Is Drift trying to eat HubSpot’s lunch? While the Boston startup founded by former HubSpot executives might not admit to that, several signs indicate that Drift is trying to upend and become a better solution for a term that HubSpot first coined: inbound sales and marketing. At Drift’s inaugural Hypergrowth event on Monday evening, Drift CEO and co-founder David Cancel told an audience of roughly 1,000 that the existing tools used for sales and marketing no longer work for the way people live.
The emails just kept coming. One morning this past May, Jeff Fagnan was having breakfast with a friend who is the chief information security officer (or CISO, for short) of a large company, and he was witnessing firsthand how many sales emails CISOs receive for new cybersecurity products. “It was one email from a startup vendor after another,” recalls Fagnan, who is a founding partner at Cambridge venture capital firm Accomplice.
If you haven’t heard of Tencent, you may recognize a few subsidiaries that belong to China’s largest internet media company: Supercell, the maker of the popular mobile game Clash of Clans, and Riot Games, the developer behind the popular esports title League of Legends. This weekend, representatives from Tencent Interactive Entertainment and Riot Games will visit the MIT Game Lab, a group within the Massachusetts Institute of Technology dedicated to video game research and development.
Muck Rack makes it simple to find people, tweets, or articles that mention any name, keyword, company, hashtag etc. We've compiled this guide to help you make the most of your search.
Selecting a term
Start searching tweets, articles from media outlets, articles mentioned in tweets, journalists'
names, titles and bios with some suggested searches:
Companies or Topics (e.g. iPhone, Microsoft)
Phrases (e.g. "cloud computing") — use quotes to keep the terms together
Twitter handles (e.g. @username) — returns those who have mentioned or replied to
Names (e.g. "David Pogue")
Hashtags (e.g. #sxsw, #london2012)
Bio details (e.g. vegan, Olympics, father)
Muck Rack's Advanced Search allows for many boolean operators.
Find results that mention multiple specified terms, use AND or
+. For example, ensure each result contains both Elon Musk and Mark Zuckerberg by
searching Obama AND Romney or Obama + Romney.
Use the operators OR or , to broaden your search when you'd like either of
multiple terms to appear in results. (This is the default behavior of our search when no operators
are used.) For example, search for democrat OR republican to find results that refer to
Democrats and/or Republicans.
Use NOT or - to subtract results from your search. For
example, searching Disney will yield results about the Walt Disney Company as well as Walt Disney
World Resort. To exclude mentions of Disney World, search for Disney -World or Disney
When using one of these operators with a phrase, enclose it in quotation marks. For example, you can
find results about smartphones excluding Apple's iPhone 4S by searching smartphone -"iPhone
Exact case matching or punctuation
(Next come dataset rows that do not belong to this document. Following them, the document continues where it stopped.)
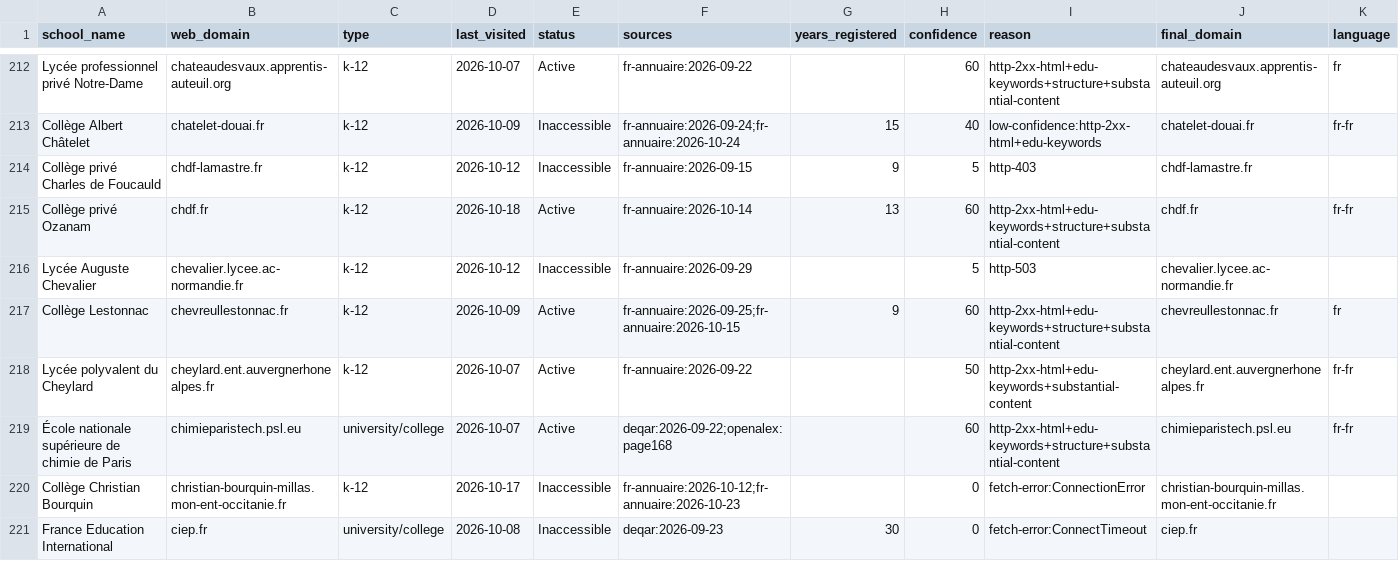
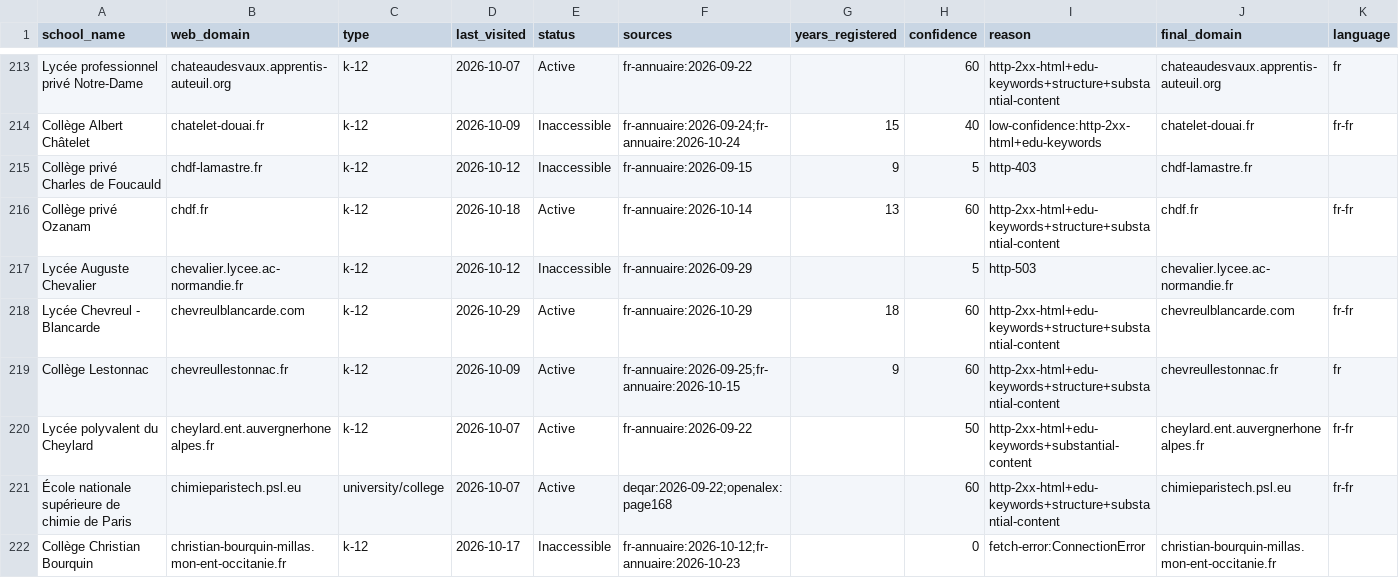
Before and after one commit to yifeiwu/edu-list, a CSV file: data/countries/FR.csv, drawn as a sheet; only a part is shown, gaps mark what is left out; the shorter side is filled out with more unchanged rows; the diff covers the shown part only.

```diff
--- a/data/countries/FR.csv
+++ b/data/countries/FR.csv
@@ -216,2 +217,3 @@ Collège privé Ozanam,chdf.fr,k-12,2026-10-18,Active,fr-annuaire:2026-10-14,13,
 Lycée Auguste Chevalier,chevalier.lycee.ac-normandie.fr,k-12,2026-10-12,Inaccessible,fr-annuaire:2026-09-29,,5,http-503,chevalier.lycee.ac-normandie.fr,
+Lycée Chevreul - Blancarde,chevreulblancarde.com,k-12,2026-10-29,Active,fr-annuaire:2026-10-29,18,60,http-2xx-html+edu-keywords+structure+substantial-content,chevreulblancarde.com,fr-fr
 Collège Lestonnac,chevreullestonnac.fr,k-12,2026-10-09,Active,fr-annuaire:2026-09-25;fr-annuaire:2026-10-15,9,60,http-2xx-html+edu-keywords+structure+substantial-content,chevreullestonnac.fr,fr
```
Also changed, not shown: 12 added rows elsewhere in this file, data/countries/CZ.csv, data/countries/ID.csv, 12 other files.
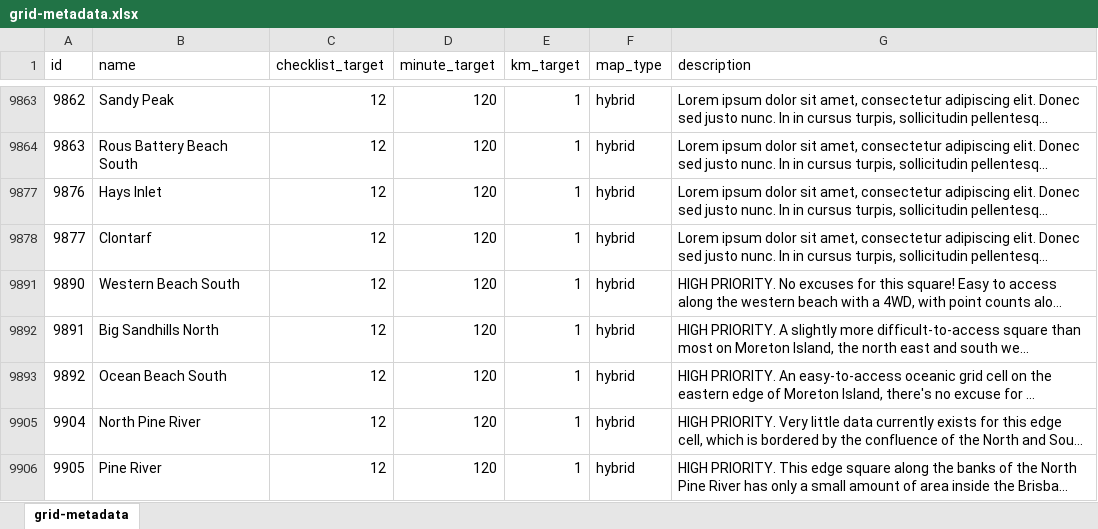
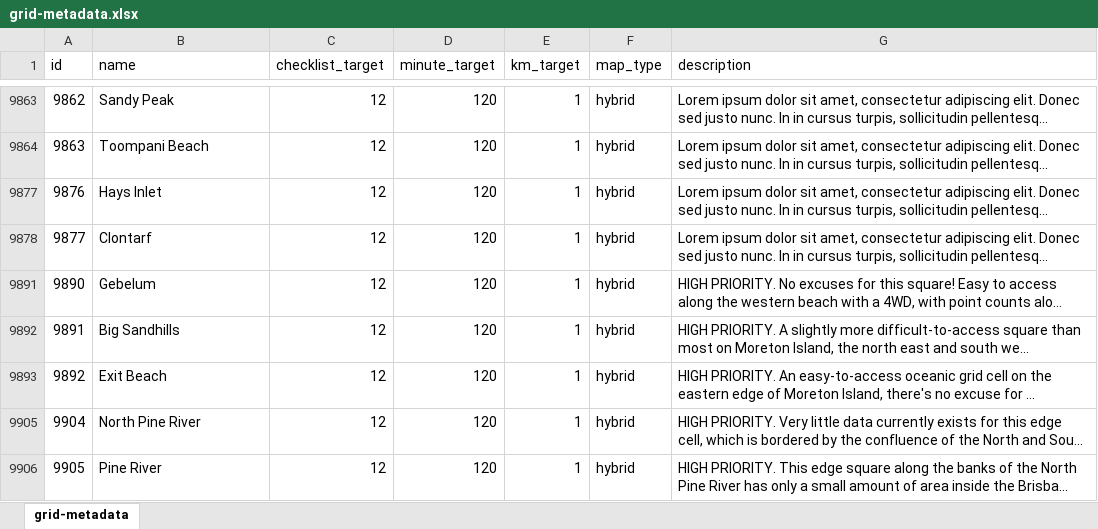
Before and after one commit to bird-team/brisbane-bird-atlas, an Excel workbook: data/grid/grid-metadata.xlsx, sheet grid-metadata, drawn as a sheet; only a part is shown, gaps mark what is left out; long unchanged cells end in …; values as stored, in another font and other column widths than the file's, no borders; the diff covers the shown part only; the diff names each change by its address in the sheet, - before the commit and + after, or states it on an @@ line.

Commit message:
update some Moreton grid names
couple of new and interesting additions

```diff
--- a/data/grid/grid-metadata.xlsx (sheet grid-metadata)
+++ b/data/grid/grid-metadata.xlsx (sheet grid-metadata)
-B9864 (name): Rous Battery Beach South
+B9864 (name): Toompani Beach
-B9891 (name): Western Beach South
+B9891 (name): Gebelum
-B9892 (name): Big Sandhills North
+B9892 (name): Big Sandhills
-B9893 (name): Ocean Beach South
+B9893 (name): Exit Beach
```
Also changed, not shown: 24 edited cells elsewhere in this sheet.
If you're searching for a brand name or keyword that relies on specific punctuation marks or capitalization, you can
find results that match your exact query by adding matchcase: before the keyword you're searching for, like matchcase:E*TRADE .
Use parentheses to separate multiple
boolean phrases. For example, to find journalists talking about having fun in Disney World or
Disneyland, search for ("disney world" OR disneyland) AND fun.
An asterisk can be used to search for any variation of a root word truncated by the asterisk. For example, searching for admin* will return results for administrator, administration, administer, administered, etc.
A near operator is an AND operator where you can control the distance between the words. You can vary the distance the near operation uses by adding a forward slash and number (between 0-99) such as strawberries NEAR/10 "whipped cream", which means the strawberries must exist within 10 words of "whipped cream".